▸ TASK BRIEF
Images are to be skipped; everything else in the records must be repeated exactly.

--- START ---

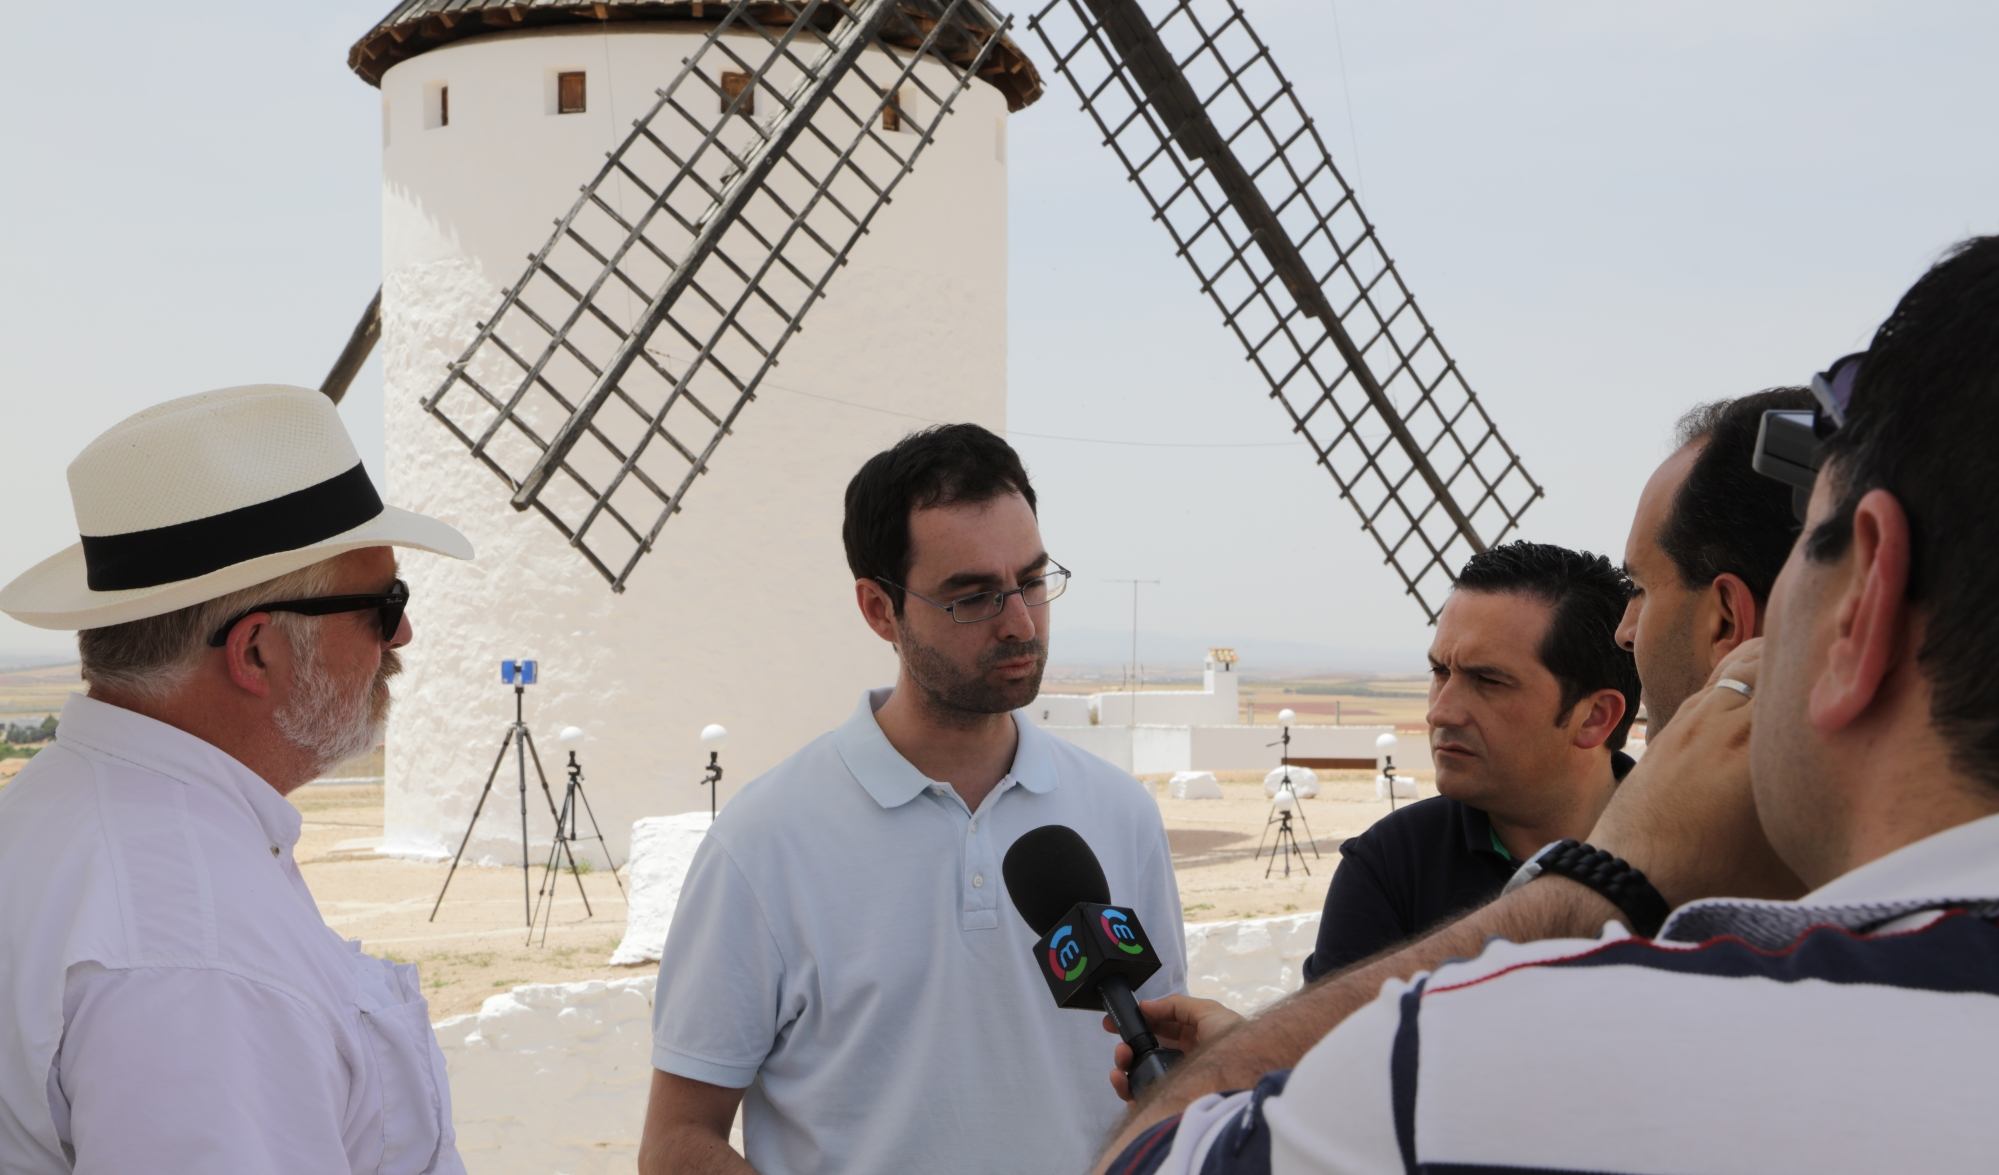
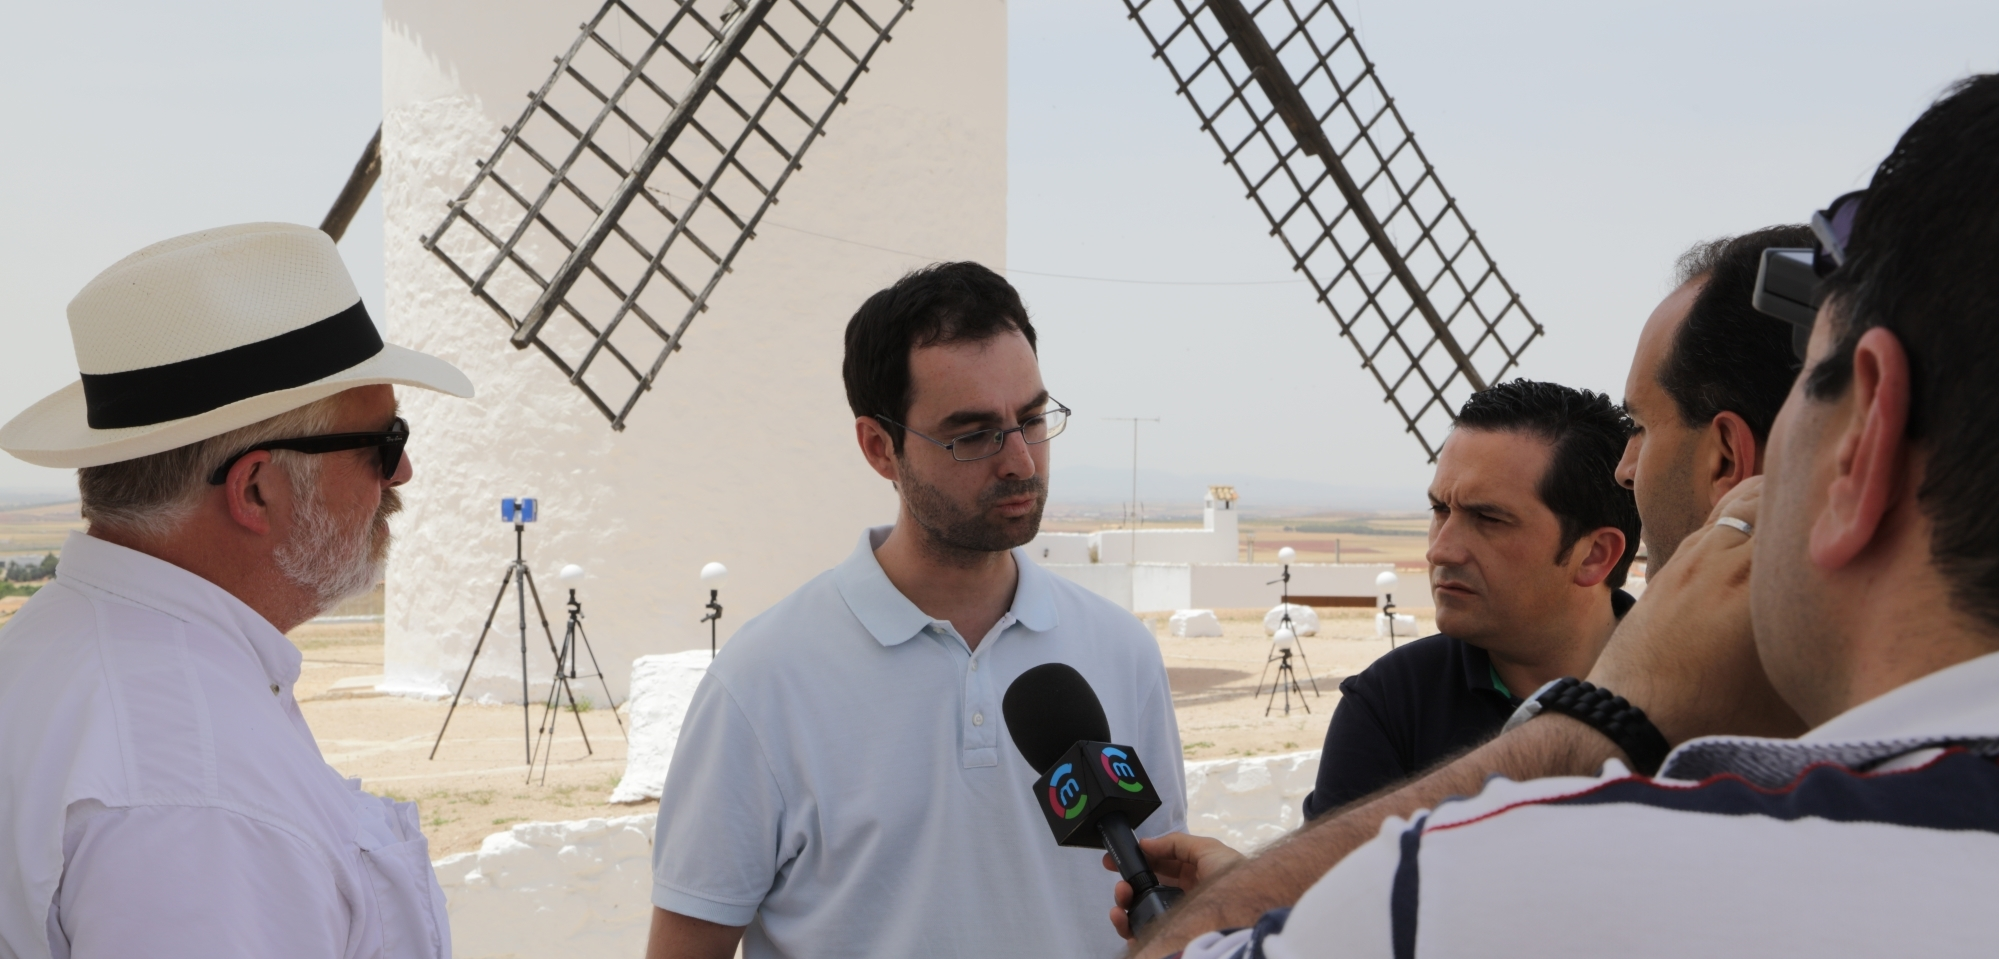
Ref #18 Image resizing

diff --git a/cvast_arches/cvast_arches/media/css/main_cvast.css b/cvast_arches/cvast_arches/media/css/main_cvast.css
@@ -19,7 +19,8 @@
 .background-image {
     /*width: 100vw;*/
     background-size: cover;
-    height: 90vh;
+    /*height: 90vh;*/
+    height: 650px;
 }
 
 blockquote p {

--- END ---

▸ ANSWER AREA
Ref #18 Image resizing

diff --git a/cvast_arches/cvast_arches/media/css/main_cvast.css b/cvast_arches/cvast_arches/media/css/main_cvast.css
@@ -19,7 +19,8 @@
 .background-image {
     /*width: 100vw;*/
     background-size: cover;
-    height: 90vh;
+    /*height: 90vh;*/
+    height: 650px;
 }
 
 blockquote p {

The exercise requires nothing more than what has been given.